* _PROVIDED DATA_
..........
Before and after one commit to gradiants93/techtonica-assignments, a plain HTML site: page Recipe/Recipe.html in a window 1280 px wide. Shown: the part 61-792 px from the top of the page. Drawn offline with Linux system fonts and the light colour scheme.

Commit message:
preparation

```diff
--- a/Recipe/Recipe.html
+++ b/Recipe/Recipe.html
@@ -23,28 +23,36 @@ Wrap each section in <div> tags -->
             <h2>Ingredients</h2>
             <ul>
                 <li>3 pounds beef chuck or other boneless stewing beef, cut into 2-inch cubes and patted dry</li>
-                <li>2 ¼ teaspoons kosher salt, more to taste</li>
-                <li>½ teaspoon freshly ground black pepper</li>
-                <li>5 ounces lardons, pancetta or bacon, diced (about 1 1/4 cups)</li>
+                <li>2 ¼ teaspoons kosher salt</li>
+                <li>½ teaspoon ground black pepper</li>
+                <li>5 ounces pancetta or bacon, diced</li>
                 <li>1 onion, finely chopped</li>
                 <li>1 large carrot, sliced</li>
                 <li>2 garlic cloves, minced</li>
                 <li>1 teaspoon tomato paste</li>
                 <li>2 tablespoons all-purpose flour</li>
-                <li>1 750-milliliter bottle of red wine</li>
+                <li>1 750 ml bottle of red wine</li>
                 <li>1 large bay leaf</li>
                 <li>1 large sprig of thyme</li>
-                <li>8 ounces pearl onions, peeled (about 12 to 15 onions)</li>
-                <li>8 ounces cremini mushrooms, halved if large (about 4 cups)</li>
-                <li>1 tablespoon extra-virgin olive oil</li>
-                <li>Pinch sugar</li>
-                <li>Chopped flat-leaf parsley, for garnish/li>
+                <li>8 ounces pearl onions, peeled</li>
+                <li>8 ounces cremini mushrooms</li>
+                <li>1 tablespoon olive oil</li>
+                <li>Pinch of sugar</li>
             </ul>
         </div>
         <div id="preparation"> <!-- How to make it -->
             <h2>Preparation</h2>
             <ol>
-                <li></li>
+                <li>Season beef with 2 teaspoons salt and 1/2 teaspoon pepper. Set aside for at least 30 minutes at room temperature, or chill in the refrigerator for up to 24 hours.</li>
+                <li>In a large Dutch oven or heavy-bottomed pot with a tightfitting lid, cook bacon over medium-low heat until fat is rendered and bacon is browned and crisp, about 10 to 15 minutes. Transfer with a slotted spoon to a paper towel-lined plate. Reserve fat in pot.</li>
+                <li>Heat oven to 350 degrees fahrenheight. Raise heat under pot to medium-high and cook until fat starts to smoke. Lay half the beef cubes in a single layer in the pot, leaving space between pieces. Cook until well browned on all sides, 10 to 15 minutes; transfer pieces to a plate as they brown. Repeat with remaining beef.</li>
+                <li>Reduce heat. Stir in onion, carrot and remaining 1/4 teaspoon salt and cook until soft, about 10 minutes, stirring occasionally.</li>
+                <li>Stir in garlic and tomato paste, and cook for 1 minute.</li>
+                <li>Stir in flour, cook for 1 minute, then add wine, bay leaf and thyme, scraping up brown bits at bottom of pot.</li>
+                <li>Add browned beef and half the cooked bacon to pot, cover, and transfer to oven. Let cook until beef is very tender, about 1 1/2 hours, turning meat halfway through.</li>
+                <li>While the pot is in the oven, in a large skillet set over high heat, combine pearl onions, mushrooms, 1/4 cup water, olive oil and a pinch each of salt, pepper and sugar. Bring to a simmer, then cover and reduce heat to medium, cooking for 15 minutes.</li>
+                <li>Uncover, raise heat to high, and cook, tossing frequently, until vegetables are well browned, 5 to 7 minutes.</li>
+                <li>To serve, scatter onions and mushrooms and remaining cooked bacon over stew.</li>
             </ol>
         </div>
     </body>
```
..........
Locate the word "medium" in the records above, and return each line that has it.

* _RESULT BELOW_
+                <li>In a large Dutch oven or heavy-bottomed pot with a tightfitting lid, cook bacon over medium-low heat until fat is rendered and bacon is browned and crisp, about 10 to 15 minutes. Transfer with a slotted spoon to a paper towel-lined plate. Reserve fat in pot.</li>
+                <li>Heat oven to 350 degrees fahrenheight. Raise heat under pot to medium-high and cook until fat starts to smoke. Lay half the beef cubes in a single layer in the pot, leaving space between pieces. Cook until well browned on all sides, 10 to 15 minutes; transfer pieces to a plate as they brown. Repeat with remaining beef.</li>
+                <li>While the pot is in the oven, in a large skillet set over high heat, combine pearl onions, mushrooms, 1/4 cup water, olive oil and a pinch each of salt, pepper and sugar. Bring to a simmer, then cover and reduce heat to medium, cooking for 15 minutes.</li>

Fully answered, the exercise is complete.